much is being taken in that at the end of the day, in my mind
anyway, it is just a mush or blur of data in our minds.
From my own research I discovered an explanation behind
our impulse to constantly use these apps, we are compelled to
check social media by intermittent reward. Every so often posts
that we see will genuinely interest us, little gold nuggets in the
stream of trash. The publication displays this through use of
In terms of my wider practice, the areas of system and
communication design and craft are those in which I would
like to explore and contribute too. This project relates to those
areas in ways of a curative approach, collecting information
and then developing a system to display how it is absorbed.
The craft side of the project is shown in the different printing
processes, and the materials used. My design practice in general
has influenced my approach to the project in a sense that it was
very prototype and method based; using small physical and
digital prototypes to build and finish a printed product.
In relation to other artists and designers that have influenced
this project the major ones have been Robbie Barret and a
book called Double Deuce. Barret is a self-taught artificial
intelligence artist of sorts and his production of images
that are vaguely reminiscent of the originals but not quite
distinguishable were highly instrumental in my own
development of content. My own images however were not
built using self-coded AI but with digital programs such as
Photoshop and Illustrator. The Book Double Deuce, was
insightful in to how a publication can be made with little
explanation, relying more on the viewers own interpretation
of the content (it has no title page, contents etc.). My
own publication relies on much the same concept, it is an
accumulation of images and an idea of a publication rather
than an informative one.
The tools used to make this work are both digital: screenshots,
Photoshop, Illustrator, my own phone and computer and
physical: different stocks and colours of paper, foil, a
laminator, metal rings, a circle cutter, a hole punch, a Stanley
knife. Each attached to different steps in the process of making
it. The digital side being involved with the collection of images
and manipulation and curation of them, and to an extent the
production in terms of printing. Both ink jet printing and

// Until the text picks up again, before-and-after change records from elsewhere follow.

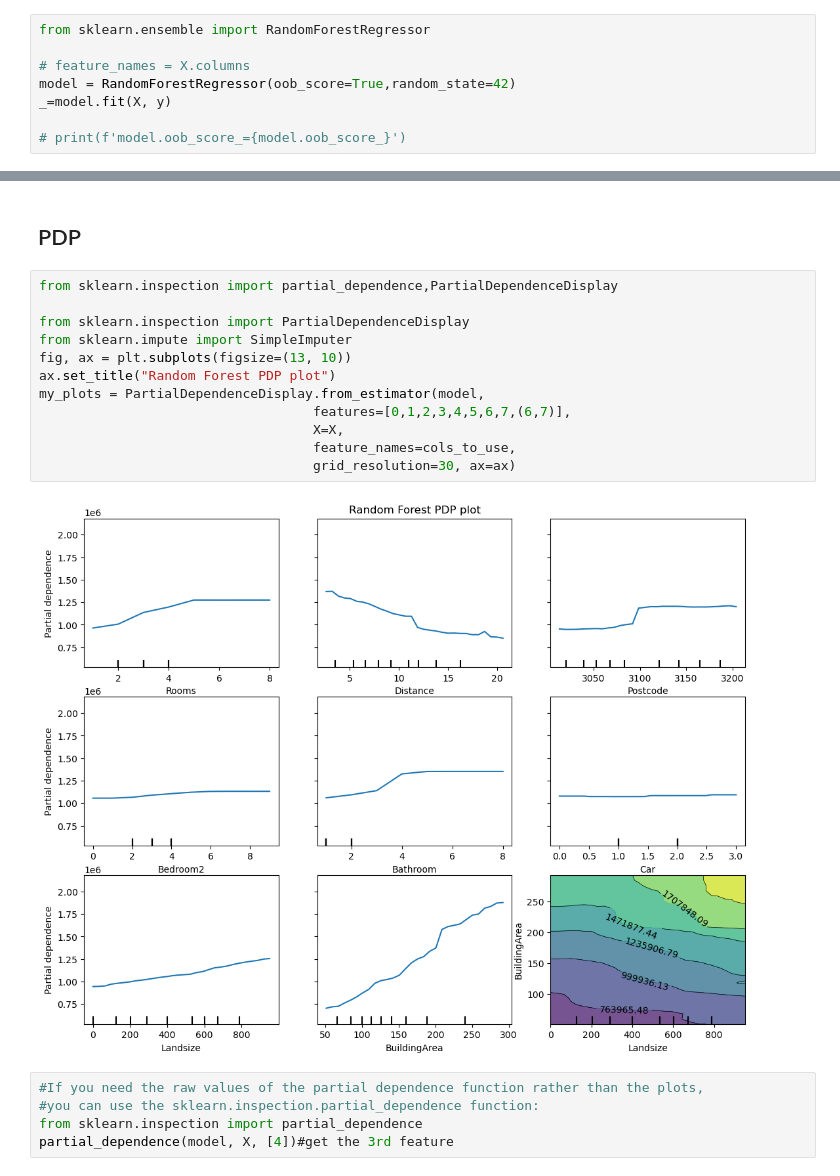
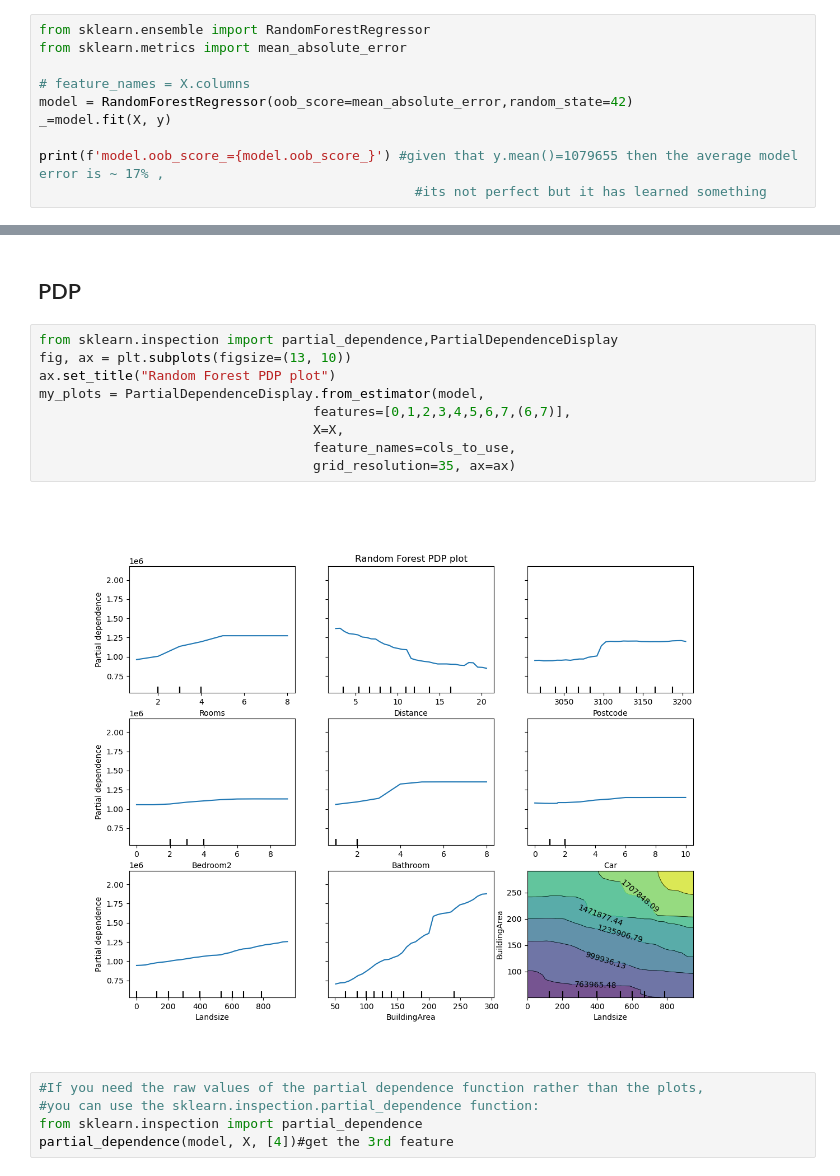
Before and after one commit to CNUClasses/DATA301_CODE, a Jupyter notebook: week_10/10_3_PDP_plots_ICE.ipynb, the cells around one changed output, grey strips where cells are left out. Drawn from its saved outputs; the diff is of its cells as text.

```diff
--- a/week_10/10_3_PDP_plots_ICE.ipynb
+++ b/week_10/10_3_PDP_plots_ICE.ipynb
@@ -74,9 +76,11 @@ X.shape
 # Get a model and train
 # %%
 from sklearn.ensemble import RandomForestRegressor
+from sklearn.metrics import mean_absolute_error
 
 # feature_names = X.columns
-model = RandomForestRegressor(oob_score=True,random_state=42)
+model = RandomForestRegressor(oob_score=mean_absolute_error,random_state=42)
 _=model.fit(X, y)
 
-# print(f'model.oob_score_={model.oob_score_}')
+print(f'model.oob_score_={model.oob_score_}') #given that y.mean()=1079655 then the average model error is ~ 17% ,
+                                                #its not perfect but it has learned something
@@ -86,18 +92,15 @@ _=model.fit(X, y)
 ## PDP
 # %%
 from sklearn.inspection import partial_dependence,PartialDependenceDisplay
-
-from sklearn.inspection import PartialDependenceDisplay
-from sklearn.impute import SimpleImputer
 fig, ax = plt.subplots(figsize=(13, 10))
 ax.set_title("Random Forest PDP plot")
 my_plots = PartialDependenceDisplay.from_estimator(model,
                                    features=[0,1,2,3,4,5,6,7,(6,7)],
                                    X=X,
                                    feature_names=cols_to_use,
-                                   grid_resolution=30, ax=ax)
+                                   grid_resolution=35, ax=ax)
 # %% [output]
-[figure, old version]
+[figure, new version]
 # %%
 #If you need the raw values of the partial dependence function rather than the plots,
 #you can use the sklearn.inspection.partial_dependence function:
```
Also changed, not shown: parts of 7 cells of this notebook, 2 other files.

laser printing was used as well as a laminator for the foil. The
physical tools being used in the steps of production in positions
of cutting and building the final piece.